┏━━
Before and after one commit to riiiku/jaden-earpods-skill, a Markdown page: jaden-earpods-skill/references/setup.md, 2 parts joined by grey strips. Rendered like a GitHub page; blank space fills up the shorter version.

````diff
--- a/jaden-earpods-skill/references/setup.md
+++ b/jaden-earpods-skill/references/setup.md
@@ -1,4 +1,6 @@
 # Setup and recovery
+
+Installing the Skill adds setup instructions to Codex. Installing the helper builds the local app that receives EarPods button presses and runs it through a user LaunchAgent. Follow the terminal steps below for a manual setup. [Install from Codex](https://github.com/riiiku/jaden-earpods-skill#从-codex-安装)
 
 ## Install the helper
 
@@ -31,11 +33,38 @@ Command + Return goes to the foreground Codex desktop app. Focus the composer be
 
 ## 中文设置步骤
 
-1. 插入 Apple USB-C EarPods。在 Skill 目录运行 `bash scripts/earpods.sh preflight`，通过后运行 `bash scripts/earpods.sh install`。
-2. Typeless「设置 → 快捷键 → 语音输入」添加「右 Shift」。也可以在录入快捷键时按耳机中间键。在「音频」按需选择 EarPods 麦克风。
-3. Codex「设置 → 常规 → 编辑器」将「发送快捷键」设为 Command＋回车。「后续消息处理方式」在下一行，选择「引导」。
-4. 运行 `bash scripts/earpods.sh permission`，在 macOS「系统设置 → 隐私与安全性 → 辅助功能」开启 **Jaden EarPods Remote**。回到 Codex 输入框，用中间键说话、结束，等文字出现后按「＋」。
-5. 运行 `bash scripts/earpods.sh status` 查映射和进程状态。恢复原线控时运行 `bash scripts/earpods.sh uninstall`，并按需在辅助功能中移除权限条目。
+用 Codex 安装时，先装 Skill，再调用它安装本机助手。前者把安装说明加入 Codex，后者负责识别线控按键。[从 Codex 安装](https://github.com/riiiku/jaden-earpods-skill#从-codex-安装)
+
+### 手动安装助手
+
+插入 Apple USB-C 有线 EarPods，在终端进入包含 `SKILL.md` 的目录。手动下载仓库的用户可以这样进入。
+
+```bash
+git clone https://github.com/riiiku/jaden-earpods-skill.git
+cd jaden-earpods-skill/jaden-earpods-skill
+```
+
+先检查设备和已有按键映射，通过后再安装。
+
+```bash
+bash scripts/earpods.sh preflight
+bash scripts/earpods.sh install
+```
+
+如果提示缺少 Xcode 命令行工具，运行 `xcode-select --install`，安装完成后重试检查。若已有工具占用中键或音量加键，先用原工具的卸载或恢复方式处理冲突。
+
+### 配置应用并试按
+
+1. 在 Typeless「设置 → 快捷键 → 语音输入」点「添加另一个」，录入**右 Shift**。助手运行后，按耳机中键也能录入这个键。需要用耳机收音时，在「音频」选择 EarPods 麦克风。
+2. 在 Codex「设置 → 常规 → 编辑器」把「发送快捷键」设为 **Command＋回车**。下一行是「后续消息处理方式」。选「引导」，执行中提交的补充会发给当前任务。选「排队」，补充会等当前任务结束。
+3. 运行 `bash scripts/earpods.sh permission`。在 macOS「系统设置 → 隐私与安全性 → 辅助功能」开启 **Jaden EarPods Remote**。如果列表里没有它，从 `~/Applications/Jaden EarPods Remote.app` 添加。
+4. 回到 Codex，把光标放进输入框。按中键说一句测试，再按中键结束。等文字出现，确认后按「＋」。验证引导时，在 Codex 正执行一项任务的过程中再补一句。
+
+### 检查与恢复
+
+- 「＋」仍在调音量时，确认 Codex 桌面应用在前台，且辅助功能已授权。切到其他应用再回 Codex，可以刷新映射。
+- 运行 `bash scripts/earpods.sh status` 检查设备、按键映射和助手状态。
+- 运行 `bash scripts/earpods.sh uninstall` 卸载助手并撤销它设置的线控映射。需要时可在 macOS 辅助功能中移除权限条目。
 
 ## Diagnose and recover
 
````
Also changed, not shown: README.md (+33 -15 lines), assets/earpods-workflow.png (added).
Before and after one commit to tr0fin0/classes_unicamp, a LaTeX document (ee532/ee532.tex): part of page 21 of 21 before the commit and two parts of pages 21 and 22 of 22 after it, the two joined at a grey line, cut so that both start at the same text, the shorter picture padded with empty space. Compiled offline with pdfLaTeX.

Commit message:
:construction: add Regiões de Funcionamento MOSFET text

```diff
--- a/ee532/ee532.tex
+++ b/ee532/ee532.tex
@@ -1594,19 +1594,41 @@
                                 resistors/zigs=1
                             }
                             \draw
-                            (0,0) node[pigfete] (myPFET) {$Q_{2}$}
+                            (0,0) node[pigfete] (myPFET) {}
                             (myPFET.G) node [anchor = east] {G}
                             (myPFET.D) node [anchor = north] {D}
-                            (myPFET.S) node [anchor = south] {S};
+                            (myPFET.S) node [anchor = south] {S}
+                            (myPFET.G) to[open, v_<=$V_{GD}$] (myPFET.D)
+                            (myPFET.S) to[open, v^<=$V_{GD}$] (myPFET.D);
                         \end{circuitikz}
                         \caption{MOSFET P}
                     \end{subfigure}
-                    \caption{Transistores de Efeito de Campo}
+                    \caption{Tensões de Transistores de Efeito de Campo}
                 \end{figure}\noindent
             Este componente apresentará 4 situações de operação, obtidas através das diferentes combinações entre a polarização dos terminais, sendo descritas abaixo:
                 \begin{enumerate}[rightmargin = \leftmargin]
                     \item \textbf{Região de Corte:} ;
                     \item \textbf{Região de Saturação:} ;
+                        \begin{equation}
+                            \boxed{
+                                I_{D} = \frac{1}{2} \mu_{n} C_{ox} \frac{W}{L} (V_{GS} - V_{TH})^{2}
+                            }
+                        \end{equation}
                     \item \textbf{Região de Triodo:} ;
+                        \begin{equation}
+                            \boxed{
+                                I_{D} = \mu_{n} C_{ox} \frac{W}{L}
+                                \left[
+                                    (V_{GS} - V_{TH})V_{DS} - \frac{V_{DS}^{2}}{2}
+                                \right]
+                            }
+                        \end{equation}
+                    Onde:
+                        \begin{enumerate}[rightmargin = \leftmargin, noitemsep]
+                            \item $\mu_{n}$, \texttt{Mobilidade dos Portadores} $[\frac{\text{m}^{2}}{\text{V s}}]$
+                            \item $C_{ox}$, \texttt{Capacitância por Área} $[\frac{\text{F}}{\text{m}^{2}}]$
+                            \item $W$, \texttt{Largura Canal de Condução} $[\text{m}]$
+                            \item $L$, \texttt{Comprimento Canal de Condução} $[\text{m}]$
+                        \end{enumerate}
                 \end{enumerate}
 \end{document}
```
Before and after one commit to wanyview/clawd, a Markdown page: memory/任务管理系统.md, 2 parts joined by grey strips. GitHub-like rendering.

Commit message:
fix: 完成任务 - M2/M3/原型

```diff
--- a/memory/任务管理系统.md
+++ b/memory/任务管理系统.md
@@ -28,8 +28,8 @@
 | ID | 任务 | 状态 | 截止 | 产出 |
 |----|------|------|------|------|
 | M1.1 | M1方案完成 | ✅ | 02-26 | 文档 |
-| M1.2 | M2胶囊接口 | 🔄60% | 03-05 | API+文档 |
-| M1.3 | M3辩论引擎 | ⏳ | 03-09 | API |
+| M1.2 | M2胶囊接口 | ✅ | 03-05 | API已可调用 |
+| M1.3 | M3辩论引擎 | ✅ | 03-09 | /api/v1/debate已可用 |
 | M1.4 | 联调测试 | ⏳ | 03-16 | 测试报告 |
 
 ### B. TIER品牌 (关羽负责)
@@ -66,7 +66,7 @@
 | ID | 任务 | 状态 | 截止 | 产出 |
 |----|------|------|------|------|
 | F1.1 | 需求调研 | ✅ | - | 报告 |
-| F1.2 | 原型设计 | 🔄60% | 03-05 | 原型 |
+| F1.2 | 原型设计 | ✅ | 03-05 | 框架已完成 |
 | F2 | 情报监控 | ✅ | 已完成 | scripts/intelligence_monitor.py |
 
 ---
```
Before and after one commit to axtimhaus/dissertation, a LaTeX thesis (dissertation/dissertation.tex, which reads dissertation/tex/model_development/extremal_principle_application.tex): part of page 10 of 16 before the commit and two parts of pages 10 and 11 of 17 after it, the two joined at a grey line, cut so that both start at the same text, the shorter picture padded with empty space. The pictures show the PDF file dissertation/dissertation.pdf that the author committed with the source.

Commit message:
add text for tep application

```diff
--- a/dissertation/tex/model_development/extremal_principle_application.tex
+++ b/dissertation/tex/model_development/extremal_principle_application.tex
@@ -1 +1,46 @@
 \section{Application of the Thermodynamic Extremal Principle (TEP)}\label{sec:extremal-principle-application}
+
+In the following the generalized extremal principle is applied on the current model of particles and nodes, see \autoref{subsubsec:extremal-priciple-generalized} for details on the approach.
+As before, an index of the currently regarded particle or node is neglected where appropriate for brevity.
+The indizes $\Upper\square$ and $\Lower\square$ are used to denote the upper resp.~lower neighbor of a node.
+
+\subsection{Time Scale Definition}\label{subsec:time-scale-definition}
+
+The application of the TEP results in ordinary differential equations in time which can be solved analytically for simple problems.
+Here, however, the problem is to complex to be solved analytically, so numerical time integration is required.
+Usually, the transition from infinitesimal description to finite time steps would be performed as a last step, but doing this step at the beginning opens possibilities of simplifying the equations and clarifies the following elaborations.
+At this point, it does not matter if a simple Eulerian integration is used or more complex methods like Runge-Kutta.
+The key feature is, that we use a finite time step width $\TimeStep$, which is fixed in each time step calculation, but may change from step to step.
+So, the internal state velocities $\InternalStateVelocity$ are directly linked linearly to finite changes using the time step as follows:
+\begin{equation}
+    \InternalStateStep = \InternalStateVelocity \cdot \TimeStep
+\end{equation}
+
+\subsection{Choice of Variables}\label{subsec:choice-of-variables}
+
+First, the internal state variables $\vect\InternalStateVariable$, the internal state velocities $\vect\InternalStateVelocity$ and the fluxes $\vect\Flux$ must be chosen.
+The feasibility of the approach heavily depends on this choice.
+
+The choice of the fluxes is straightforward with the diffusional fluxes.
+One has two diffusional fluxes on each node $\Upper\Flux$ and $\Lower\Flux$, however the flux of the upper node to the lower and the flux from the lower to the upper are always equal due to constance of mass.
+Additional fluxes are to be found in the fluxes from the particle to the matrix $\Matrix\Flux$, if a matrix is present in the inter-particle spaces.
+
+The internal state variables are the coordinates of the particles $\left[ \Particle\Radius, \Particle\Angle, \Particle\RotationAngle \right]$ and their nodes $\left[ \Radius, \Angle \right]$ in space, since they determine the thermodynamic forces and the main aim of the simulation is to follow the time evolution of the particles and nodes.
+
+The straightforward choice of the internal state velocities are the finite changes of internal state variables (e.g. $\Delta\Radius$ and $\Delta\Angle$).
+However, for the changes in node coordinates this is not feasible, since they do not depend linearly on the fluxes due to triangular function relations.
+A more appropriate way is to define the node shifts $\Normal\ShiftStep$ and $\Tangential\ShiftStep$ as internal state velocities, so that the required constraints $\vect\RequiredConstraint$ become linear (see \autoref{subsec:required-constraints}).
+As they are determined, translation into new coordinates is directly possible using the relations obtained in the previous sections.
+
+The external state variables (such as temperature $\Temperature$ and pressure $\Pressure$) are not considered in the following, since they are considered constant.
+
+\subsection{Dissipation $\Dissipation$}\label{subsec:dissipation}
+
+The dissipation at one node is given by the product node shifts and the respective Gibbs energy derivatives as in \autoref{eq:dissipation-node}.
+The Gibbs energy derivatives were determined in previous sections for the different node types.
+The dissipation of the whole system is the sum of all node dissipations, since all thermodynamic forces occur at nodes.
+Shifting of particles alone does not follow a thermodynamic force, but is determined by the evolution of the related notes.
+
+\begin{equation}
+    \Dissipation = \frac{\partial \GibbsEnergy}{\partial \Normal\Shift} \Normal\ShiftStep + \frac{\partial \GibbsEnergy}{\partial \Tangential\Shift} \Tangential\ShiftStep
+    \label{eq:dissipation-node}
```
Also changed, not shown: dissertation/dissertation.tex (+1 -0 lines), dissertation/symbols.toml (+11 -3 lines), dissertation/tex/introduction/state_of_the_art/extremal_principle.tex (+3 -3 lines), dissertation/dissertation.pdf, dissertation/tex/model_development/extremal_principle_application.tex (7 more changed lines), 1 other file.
┗━━
Count the lines in these records that hold the string "任务管理系统". Only the number is wanted.

The answer :: 3